Phishing refers to methods used to impersonate a trustworthy communication partner in electronic communication via fake websites, e-mails or short messages. The aim of this kind of fraud is to obtain personal information of an user to carry out a malicious action. As a result, identity theft is committed or malware is installed. It is a form of social engineering in which the credulity of the victim is exploited. Phishing messages are usually sent via email or instant messaging and ask the recipient to reveal secret credentials on a prepared website or on the phone. Attempts to cope with the growing number of phishing attempts rely on changes in case law, user training and technical aids, among other things.
How to Avoid Phishing Scams
Since the HTML and Java scripts are used in most phishing e-mails, you can deactivate the HTML and Java script in your e-mail program. Also, your own e-mails should at least also be sent as plain text, so that the recipient can deactivate the HTML display in his e-mail program and thus protect himself against phishing e-mails.
The email filters of some antivirus programs can detect and eliminate phishing emails under favorable circumstances. The prerequisite for this is to keep the antivirus program up to date at all times. E-mail programs such as Mozilla Thunderbird and browsers such as latest Internet Explorer, latest Mozilla Firefox or latest Opera also warn against phishing sites. The phishing protection is either based on a blacklist, which is updated via the Internet, or typical characteristics of phishing e-mails such as references to IP addresses or references with a different host name than in the reference text are checked.
For some time now, more and more credit institutions have been using Extended Validation SSL certificates (EV SSL certificates) in Internet banking. In the address bar of current browsers (e.g. Internet Explorer 9, Mozilla Firefox 7.0.1), a field is also displayed in which certificate and domain holders are displayed alternately with the certification authority. In addition, depending on the browser used, the address bar is colored green. Internet users should thus recognize even faster whether the visited website is genuine and thus be better protected against phishing attempts.
There is also a way for Microsoft Outlook to protect yourself from dangerous phishing. A toolbar is integrated into Outlook, and every incoming e-mail can be checked for dangerous references and suspicious headers. Toolbars and e-mail filters, which are based on blacklists, are inherently dependent on their up-to-dateness. This significantly limits their effectiveness in the event of new phishing attacks.
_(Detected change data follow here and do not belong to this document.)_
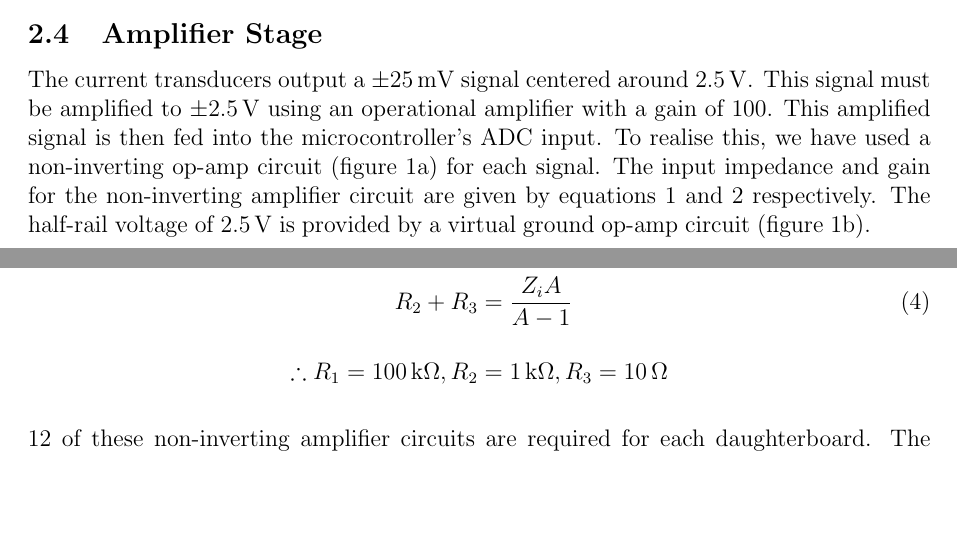
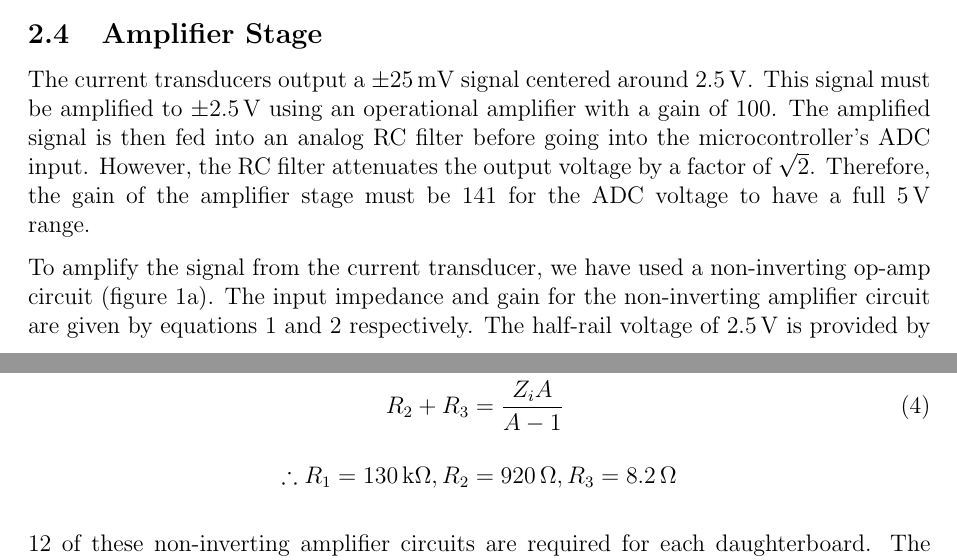
Before and after one commit to jpsheehan/ence461-assignment2, a LaTeX document (report/report.tex, which reads report/design-amplifier-stage.tex): two parts of pages 2 and 3 of 4 before the commit and two parts of pages 2 and 4 of 4 after it, joined at a grey line, cut so that both start at the same text, the shorter picture padded with empty space. Compiled offline with pdfLaTeX.

Commit message:
Changed amplifier gain to 141

```diff
--- a/report/design-amplifier-stage.tex
+++ b/report/design-amplifier-stage.tex
@@ -2,8 +2,11 @@
 
 The current transducers output a $\pm \SI{25}{\milli\volt}$ signal centered around $\SI{2.5}{\volt}$.
 This signal must be amplified to $\pm \SI{2.5}{\volt}$ using an operational amplifier with a gain of 100.
-This amplified signal is then fed into the microcontroller's ADC input.
-To realise this, we have used a non-inverting op-amp circuit (figure \ref{fig:non-inverting-op-amp}) for each signal.
+The amplified signal is then fed into an analog RC filter before going into the microcontroller's ADC input.
+However, the RC filter attenuates the output voltage by a factor of $\sqrt{2}$.
+Therefore, the gain of the amplifier stage must be 141 for the ADC voltage to have a full $\SI{5}{\volt}$ range.
+
+To amplify the signal from the current transducer, we have used a non-inverting op-amp circuit (figure \ref{fig:non-inverting-op-amp}).
 The input impedance and gain for the non-inverting amplifier circuit are given by equations \ref{eq:zi} and \ref{eq:gain} respectively.
 The half-rail voltage of $\SI{2.5}{\volt}$ is provided by a virtual ground op-amp circuit (figure \ref{fig:half-supply}).
 \begin{align}
@@ -46,7 +49,7 @@ Equations \ref{eq:r1} and \ref{eq:r2} show the derived formulae for the resistor
 \begin{align}
 	R_1 &= Z_i A \label{eq:r1} \\
 	R_2 + R_3 &= \frac{Z_i A}{A - 1} \label{eq:r2} \\[1em]
-	\therefore R_1 = \SI{100}{\kilo\ohm}, R_2 &= \SI{1}{\kilo\ohm}, R_3 = \SI{10}{\ohm} \nonumber
+	\therefore R_1 = \SI{130}{\kilo\ohm}, R_2 &= \SI{920}{\ohm}, R_3 = \SI{8.2}{\ohm} \nonumber
 \end{align}
 
 12 of these non-inverting amplifier circuits are required for each daughterboard.
```
Also changed, not shown: 1 other file.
A phishing-resistant way to carry out online banking transactions is to use the signature-based HBCI procedure with a chip card. This variant of online banking is also very convenient, as there is no need to enter TANs. A further security gain is the secure PIN entry (assuming appropriate chip card reader with its own PIN pad), in which eavesdropping on the PIN entry with a keylogger or Trojan is not possible. On the other hand, there are the disadvantages of a software installation for HBCI, the necessary installations for the card reader in the operating system and thus the lack of mobility. Even though no massive attacks against HBCI have been observed so far, the method naturally only offers a high level of protection if the underlying operating system is free of malware such as Trojan horses. FTC.gov suggested:
The message could be from a scammer, who might
- say they’ve noticed some suspicious activity or log-in attempts — they haven’t
- claim there’s a problem with your account or your payment information — there isn’t
- say you need to confirm some personal or financial information — you don’t
- include an invoice you don’t recognize — it’s fake
- want you to click on a link to make a payment — but the link has malware
- say you’re eligible to register for a government refund — it’s a scam
- offer a coupon for free stuff — it’s not real